[GIVEN RECORDS]:
====================
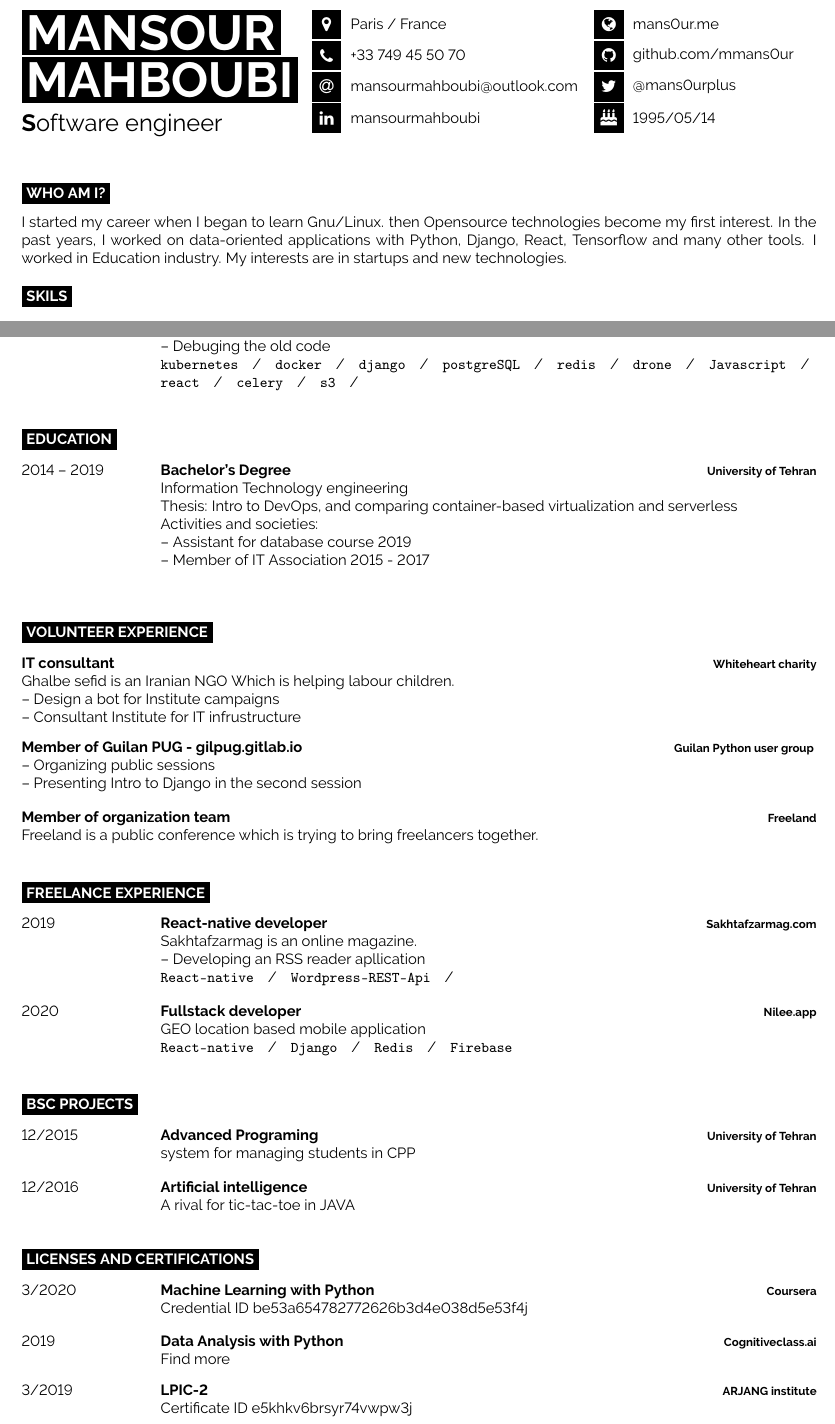
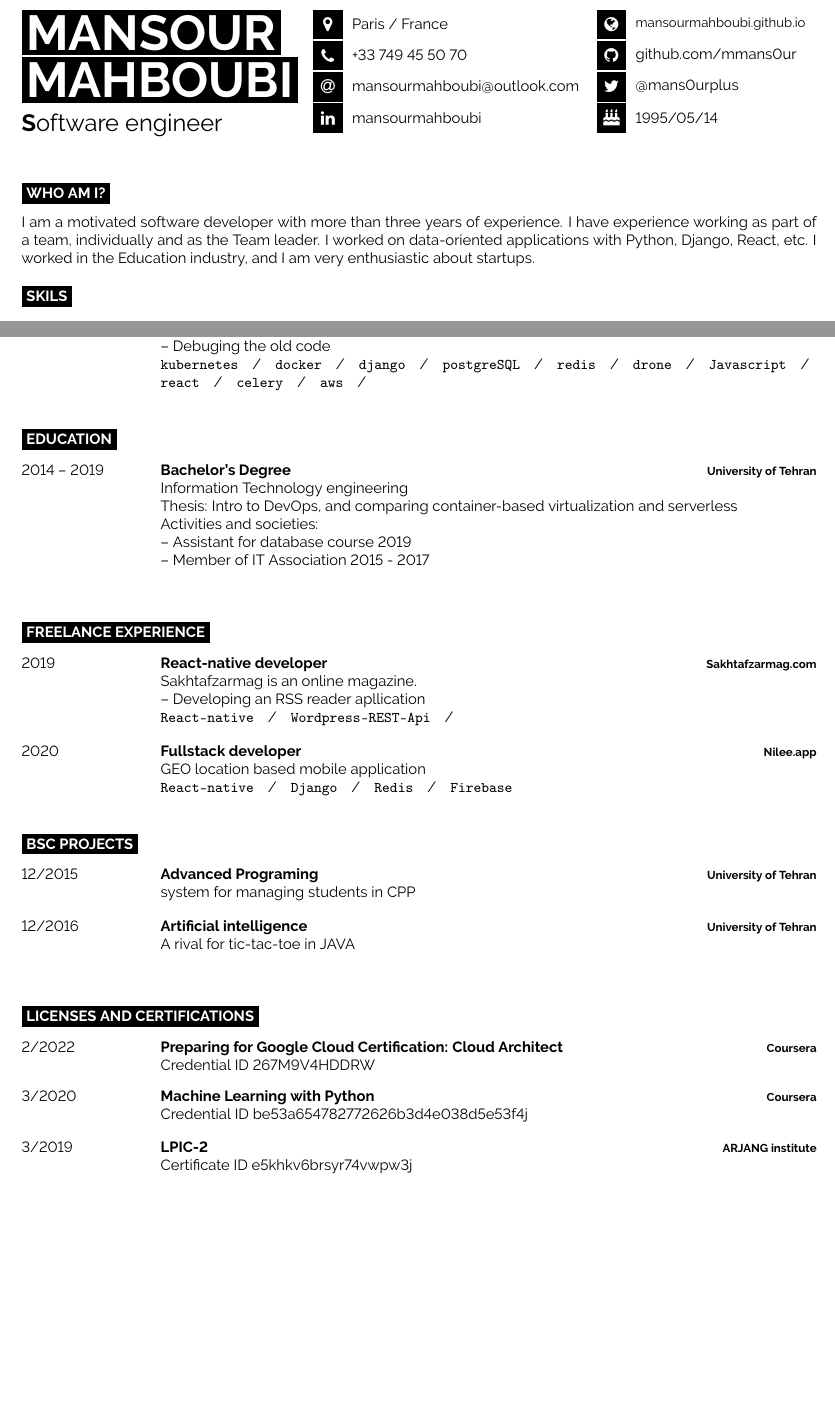
Before and after one commit to mansourmahboubi/c-v, a LaTeX document (main.tex, which reads developercv.cls): two parts of pages 1 and 2 of 3 before the commit and two parts of pages 1 and 2 of 2 after it, joined at a grey line, cut so that both start at the same text, the shorter picture padded with empty space. Compiled offline with pdfLaTeX.

Commit message:
chore: comment additional parts

```diff
--- a/developercv.cls
+++ b/developercv.cls
@@ -227,3 +227,8 @@
 }
 % Command to output a separator slash between lists, e.g. '  /  '
 \newcommand{\slashsep}{\hspace{3mm}/\hspace{3mm}}
+
+
+
+% ignore badness warnings
+\hbadness=10000
--- a/main.tex
+++ b/main.tex
@@ -1,5 +1,3 @@
-% ignore badness warnings
-\hbadness=10000
 % Default font size, values from 8-12pt are recommended
 \documentclass[9pt]{developercv}
 \begin{document}
@@ -30,12 +28,14 @@
 	\icon{At}{12}{\href{mailto:mansourmahboubi@outlook.com}{mansourmahboubi@outlook.com}}\\
 	\icon{Linkedin}{12}{\href{https://www.linkedin.com/in/mansourmahboubi/}{mansourmahboubi}}\\
 \end{minipage}
-\begin{minipage}[t]{0.275\textwidth}
+\begin{minipage}[t]{0.27\textwidth}
 	% 27.5% of the page width for the second row of icons
 	\vspace{-\baselineskip}
 	% Required for vertically aligning minipages
 
-	\icon{Globe}{12}{\href{https://mans0ur.me}{mans0ur.me}}\\
+	\small
+	\icon{Globe}{12}{\href{https://mansourmahboubi.github.io/}{mansourmahboubi.github.io}}\\
+	\normalsize
 	\icon{Github}{12}{\href{https://github.com/mmans0ur}{github.com/mmans0ur}}\\
 	\icon{Twitter}{12}{\href{https://twitter.com/@mans0urplus}{@mans0urplus}}\\
 	\icon{BirthdayCake}{12}{1995/05/14}
@@ -48,9 +48,10 @@
 	% 40% of the page width for the introduction text
 	\vspace{-\baselineskip}
 	% Required for vertically aligning minipages
-
-	I started my career when I began to learn Gnu/Linux. then Opensource technologies become my first interest.
-	In the past years, I worked on data-oriented applications with Python, Django, React, Tensorflow and many other tools. I worked in Education  industry. My interests are in startups and new technologies.
+	I am a motivated software developer with more than three years of experience.
+	I have experience working as part of a team, individually and as the Team leader.
+	I worked on data-oriented applications with Python, Django, React, etc.
+	I worked in the Education industry, and I am very enthusiastic about startups.
 \end{minipage}
 
 %	SKILS
@@ -185,12 +183,11 @@
 		\texttt{Javascript}\slashsep
 		\texttt{react}\slashsep
 		\texttt{celery}\slashsep
-		\texttt{s3}\slashsep
+		\texttt{aws}\slashsep
 	}
 \end{entrylist}
 
 \cvsect{Education}
-
 \begin{entrylist}
 	\entry
 	{2014 -- 2019}
@@ -211,29 +208,29 @@
 \end{entrylist}
 
 
-\cvsect{Volunteer Experience}
-\begin{entrylist}
-	\entrytwocol
-	{IT consultant}
-	{Whiteheart charity}
-	{Ghalbe sefid is an Iranian NGO Which is helping labour children. \\
-		-- Design a bot for Institute campaigns \\
-		-- Consultant Institute for IT infrustructure}
+% \cvsect{Volunteer Experience}
+% \begin{entrylist}
+% 	\entrytwocol
+% 	{IT consultant}
+% 	{Whiteheart charity}
+% 	{Ghalbe sefid is an Iranian NGO Which is helping labour children. \\
+% 		-- Design a bot for Institute campaigns \\
+% 		-- Consultant Institute for IT infrustructure}
 
-	\entrytwocol
-	{Member of Guilan PUG - gilpug.gitlab.io}
-	{
-		{{\href{https://www.instagram.com/p/B89LgJhlW_N/}{Guilan Python user group}}}
-	}
-	{
-		-- Organizing public sessions \\
-		-- Presenting Intro to Django in the second session
-	}
-	\entrytwocol
-	{Member of organization team}
-	{{{\href{https://freelanday.ir/}{Freeland}}}}
-	{Freeland is a public conference which is trying to bring freelancers together.}
-\end{entrylist}
+% 	\entrytwocol
+% 	{Member of Guilan PUG - gilpug.gitlab.io}
+% 	{
+% 		{{\href{https://www.instagram.com/p/B89LgJhlW_N/}{Guilan Python user group}}}
+% 	}
+% 	{
+% 		-- Organizing public sessions \\
+% 		-- Presenting Intro to Django in the second session
+% 	}
+% 	\entrytwocol
+% 	{Member of organization team}
+% 	{{{\href{https://freelanday.ir/}{Freeland}}}}
+% 	{Freeland is a public conference which is trying to bring freelancers together.}
+% \end{entrylist}
 
 \cvsect{Freelance Experience}
 \begin{entrylist}
@@ -282,23 +279,27 @@
 	{A rival for tic-tac-toe in JAVA}
 \end{entrylist}
 
+
+
+
+\hfill
+
 \cvsect{Licenses and Certifications}
 
 \begin{entrylist}
 	\entry
+	{2/2022}
+	{Preparing for Google Cloud Certification: Cloud Architect}
+	{Coursera}
+	{{\href{https://www.coursera.org/account/accomplishments/professional-cert/267M9V4HDDRW}{Credential ID 267M9V4HDDRW}}
+	}
+	\entry
 	{3/2020}
 	{Machine Learning with Python}
 	{Coursera}
-	{{\href{https://www.coursera.org/account/accomplishments/records/8KNW27XHXTVF?utm_medium=Certificate&utm_source=link&utm_campaign=copybutton_Certificate}{Credential ID be53a654782772626b3d4e038d5e53f4j}}
-	}
-	\entry
-	{2019}
-	{Data Analysis with Python}
-	{Cognitiveclass.ai}
-	{{\href{https://cognitiveclass.ai/courses/data-analysis-python}{Find more}}
-	}
+	{{\href{https://www.coursera.org/account/accomplishments/records/8KNW27XHXTVF?utm_medium=Certificate}{Credential ID be53a654782772626b3d4e038d5e53f4j}}}
 	\entry
 	{3/2019}
 	{LPIC-2}
 	{ARJANG institute}
-	{{\href{http://gotoclass.ir/Certificates/e5khkv6brsyr74vwpw3j/}{Certificate ID e5khkv6brsyr74vwpw3j}}
+	{{\href{http://gotoclass.ir/Certificates/e5khkv6brsyr74vwpw3j/}{Certificate ID e5khkv6brsyr74vwpw3j}}}
```
Also changed, not shown: main.tex (66 more changed lines).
====================
[TASK BRIEF]: Find each line in the records holding the string "startups" and show it.

[RESULT BELOW]:
-	In the past years, I worked on data-oriented applications with Python, Django, React, Tensorflow and many other tools. I worked in Education  industry. My interests are in startups and new technologies.
+	I worked in the Education industry, and I am very enthusiastic about startups.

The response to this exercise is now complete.